ASSIGNMENT: The entries below are to be repeated exactly, with the pictures left out.

AVAILABLE DATA:
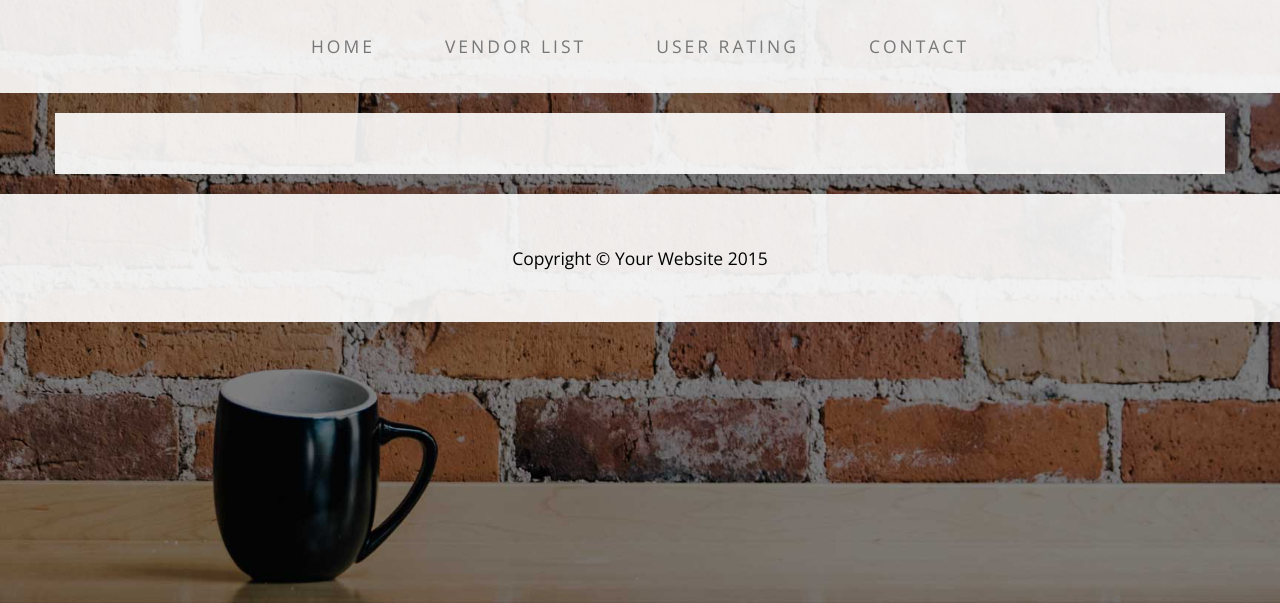
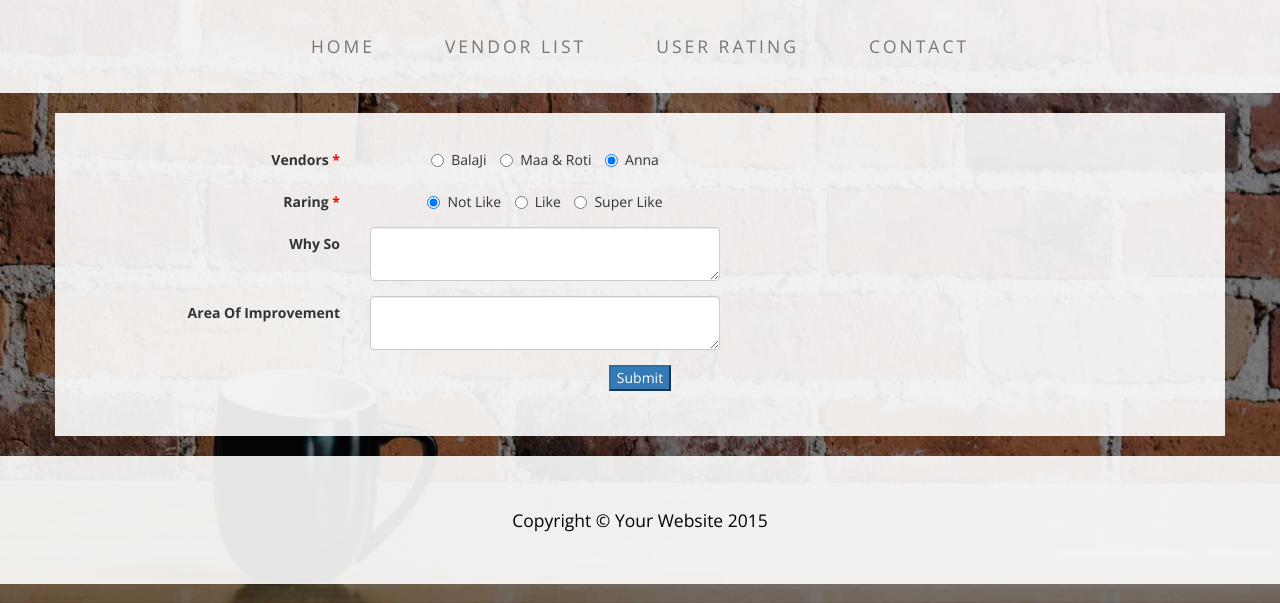
Before and after one commit to vegeto007/whatscooking, a Django app: template whtscooking/whtscooking/templates/user_rating.html in a window 1280 px wide. Shown: the part 197-800 px from the top of the page. Run offline with Django 3.2, Linux system fonts and the light colour scheme; the template is opened without the code that fills it, so the values that code supplies are empty; parts of the project's set-up code (start-up, migrations or seed data) failed here and were passed over; some libraries are stand-ins or nearby versions.

Commit message:
Added form submission info

```diff
--- a/whtscooking/management/models.py
+++ b/whtscooking/management/models.py
@@ -34,7 +34,5 @@ class UserRating(TimeStampedModel):
     rating = models.CharField(choices=rating_type,
                               max_length=10,
                               verbose_name='Rating')
-
-    # @classmethod
-    # def get_rating_round_by_rating(self, rating_id):
-    #     return self.objects.aggregate(count=Count()).filter(rating=rating_id)
+    why = models.CharField(max_length=255, blank=True, null=True)
+    imp = models.CharField(max_length=255, blank=True, null=True)
--- a/whtscooking/whtscooking/templates/base.html
+++ b/whtscooking/whtscooking/templates/base.html
@@ -75,11 +75,10 @@
 
         <div class="row">
             <div class="box">
-                <div class="col-lg-12 text-center">
+
                     {% block body %}
 
                     {% endblock %}
-                </div>
             </div>
         </div>
     </div>
--- a/whtscooking/whtscooking/templates/user_rating.html
+++ b/whtscooking/whtscooking/templates/user_rating.html
@@ -4,7 +4,79 @@
 {% load bootstrap %}
 
 {% block body %}
-    {{ form|bootstrap_horizontal:'col-lg-6' }}
+    {% if message %}
+        <div class="col-lg-12 text-center">
+            <div class=" {% if status == 2 %} alert alert-warning {% else %} alert alert-success{% endif %}">
+                {{message}}
+            </div>
+        </div>
+    {% endif %}
+    <form class="form-horizontal" action="{% url 'rating-home' %}" method="POST">
+        {% csrf_token %}
+        <div class="col-lg-12 text-center">
+            <div class="form-group">
+                <label class="col-md-3 control-label" for="radios" style="text-align: right;">
+                    Vendors <span style="color: red;">*</span>
+                </label>
+                <div class="col-md-4">
+                    <label class="radio-inline" for="radios-0">
+                      <input type="radio" name="vendor" id="radios-0" value="3" checked="3">
+                      BalaJi
+                    </label>
+                    <label class="radio-inline" for="radios-1">
+                      <input type="radio" name="vendor" id="radios-1" value="2">
+                      Maa & Roti
+                    </label>
+                    <label class="radio-inline" for="radios-2">
+                      <input type="radio" name="vendor" id="radios-2" value="1" checked="checked">
+                      Anna
+                    </label>
+                </div>
+            </div>
+        </div>
+        <div class="col-lg-12 text-center">
+            <div class="form-group">
+                <label class="col-md-3 control-label" for="radios" style="text-align: right;">
+                    Raring <span style="color: red;">*</span>
+                </label>
+                <div class="col-md-4">
+                    <label class="radio-inline" for="rating-0">
+                      <input type="radio" name="rating" id="rating-0" value="1" checked="checked">
+                      Not Like
+                    </label>
+                    <label class="radio-inline" for="rating-1">
+                      <input type="radio" name="rating" id="rating-1" value="2">
+                      Like
+                    </label>
+                    <label class="radio-inline" for="rating-2">
+                      <input type="radio" name="rating" id="rating-2" value="3">
+                      Super Like
+                    </label>
+                </div>
+            </div>
+        </div>
+        <div class="col-lg-12 text-center">
+            <div class="form-group">
+                <label class="col-md-3 control-label" for="textarea" style="text-align: right;">Why So</label>
+                <div class="col-md-4">
+                    <textarea class="form-control" id="textarea" name="why"></textarea>
+                 </div>
+            </div>
+        </div>
+        <div class="col-lg-12 text-center">
+            <div class="form-group">
+                <label class="col-md-3 control-label" for="textarea" style="text-align: right;">Area Of Improvement</label>
+                <div class="col-md-4">
+                    <textarea class="form-control" id="textarea" name="imp"></textarea>
+                 </div>
+            </div>
+        </div>
+        <div class="col-lg-12 text-center">
+            <div class="form-group">
+                <input type="submit" class="'btn btn-primary" value="Submit">
+                </div>
+            </div>
+    </form>
 {#    <form class="form-horizontal">#}
 {#        {% for field in form %}#}
 {#            <div class="form-group">#}
```
Also changed, not shown: whtscooking/management/forms.py (+3 -6 lines), whtscooking/management/views.py (+35 -0 lines).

SOLUTION BELOW:
Before and after one commit to vegeto007/whatscooking, a Django app: template whtscooking/whtscooking/templates/user_rating.html in a window 1280 px wide. Shown: the part 197-800 px from the top of the page. Run offline with Django 3.2, Linux system fonts and the light colour scheme; the template is opened without the code that fills it, so the values that code supplies are empty; parts of the project's set-up code (start-up, migrations or seed data) failed here and were passed over; some libraries are stand-ins or nearby versions.

Commit message:
Added form submission info

```diff
--- a/whtscooking/management/models.py
+++ b/whtscooking/management/models.py
@@ -34,7 +34,5 @@ class UserRating(TimeStampedModel):
     rating = models.CharField(choices=rating_type,
                               max_length=10,
                               verbose_name='Rating')
-
-    # @classmethod
-    # def get_rating_round_by_rating(self, rating_id):
-    #     return self.objects.aggregate(count=Count()).filter(rating=rating_id)
+    why = models.CharField(max_length=255, blank=True, null=True)
+    imp = models.CharField(max_length=255, blank=True, null=True)
--- a/whtscooking/whtscooking/templates/base.html
+++ b/whtscooking/whtscooking/templates/base.html
@@ -75,11 +75,10 @@
 
         <div class="row">
             <div class="box">
-                <div class="col-lg-12 text-center">
+
                     {% block body %}
 
                     {% endblock %}
-                </div>
             </div>
         </div>
     </div>
--- a/whtscooking/whtscooking/templates/user_rating.html
+++ b/whtscooking/whtscooking/templates/user_rating.html
@@ -4,7 +4,79 @@
 {% load bootstrap %}
 
 {% block body %}
-    {{ form|bootstrap_horizontal:'col-lg-6' }}
+    {% if message %}
+        <div class="col-lg-12 text-center">
+            <div class=" {% if status == 2 %} alert alert-warning {% else %} alert alert-success{% endif %}">
+                {{message}}
+            </div>
+        </div>
+    {% endif %}
+    <form class="form-horizontal" action="{% url 'rating-home' %}" method="POST">
+        {% csrf_token %}
+        <div class="col-lg-12 text-center">
+            <div class="form-group">
+                <label class="col-md-3 control-label" for="radios" style="text-align: right;">
+                    Vendors <span style="color: red;">*</span>
+                </label>
+                <div class="col-md-4">
+                    <label class="radio-inline" for="radios-0">
+                      <input type="radio" name="vendor" id="radios-0" value="3" checked="3">
+                      BalaJi
+                    </label>
+                    <label class="radio-inline" for="radios-1">
+                      <input type="radio" name="vendor" id="radios-1" value="2">
+                      Maa & Roti
+                    </label>
+                    <label class="radio-inline" for="radios-2">
+                      <input type="radio" name="vendor" id="radios-2" value="1" checked="checked">
+                      Anna
+                    </label>
+                </div>
+            </div>
+        </div>
+        <div class="col-lg-12 text-center">
+            <div class="form-group">
+                <label class="col-md-3 control-label" for="radios" style="text-align: right;">
+                    Raring <span style="color: red;">*</span>
+                </label>
+                <div class="col-md-4">
+                    <label class="radio-inline" for="rating-0">
+                      <input type="radio" name="rating" id="rating-0" value="1" checked="checked">
+                      Not Like
+                    </label>
+                    <label class="radio-inline" for="rating-1">
+                      <input type="radio" name="rating" id="rating-1" value="2">
+                      Like
+                    </label>
+                    <label class="radio-inline" for="rating-2">
+                      <input type="radio" name="rating" id="rating-2" value="3">
+                      Super Like
+                    </label>
+                </div>
+            </div>
+        </div>
+        <div class="col-lg-12 text-center">
+            <div class="form-group">
+                <label class="col-md-3 control-label" for="textarea" style="text-align: right;">Why So</label>
+                <div class="col-md-4">
+                    <textarea class="form-control" id="textarea" name="why"></textarea>
+                 </div>
+            </div>
+        </div>
+        <div class="col-lg-12 text-center">
+            <div class="form-group">
+                <label class="col-md-3 control-label" for="textarea" style="text-align: right;">Area Of Improvement</label>
+                <div class="col-md-4">
+                    <textarea class="form-control" id="textarea" name="imp"></textarea>
+                 </div>
+            </div>
+        </div>
+        <div class="col-lg-12 text-center">
+            <div class="form-group">
+                <input type="submit" class="'btn btn-primary" value="Submit">
+                </div>
+            </div>
+    </form>
 {#    <form class="form-horizontal">#}
 {#        {% for field in form %}#}
 {#            <div class="form-group">#}
```
Also changed, not shown: whtscooking/management/forms.py (+3 -6 lines), whtscooking/management/views.py (+35 -0 lines).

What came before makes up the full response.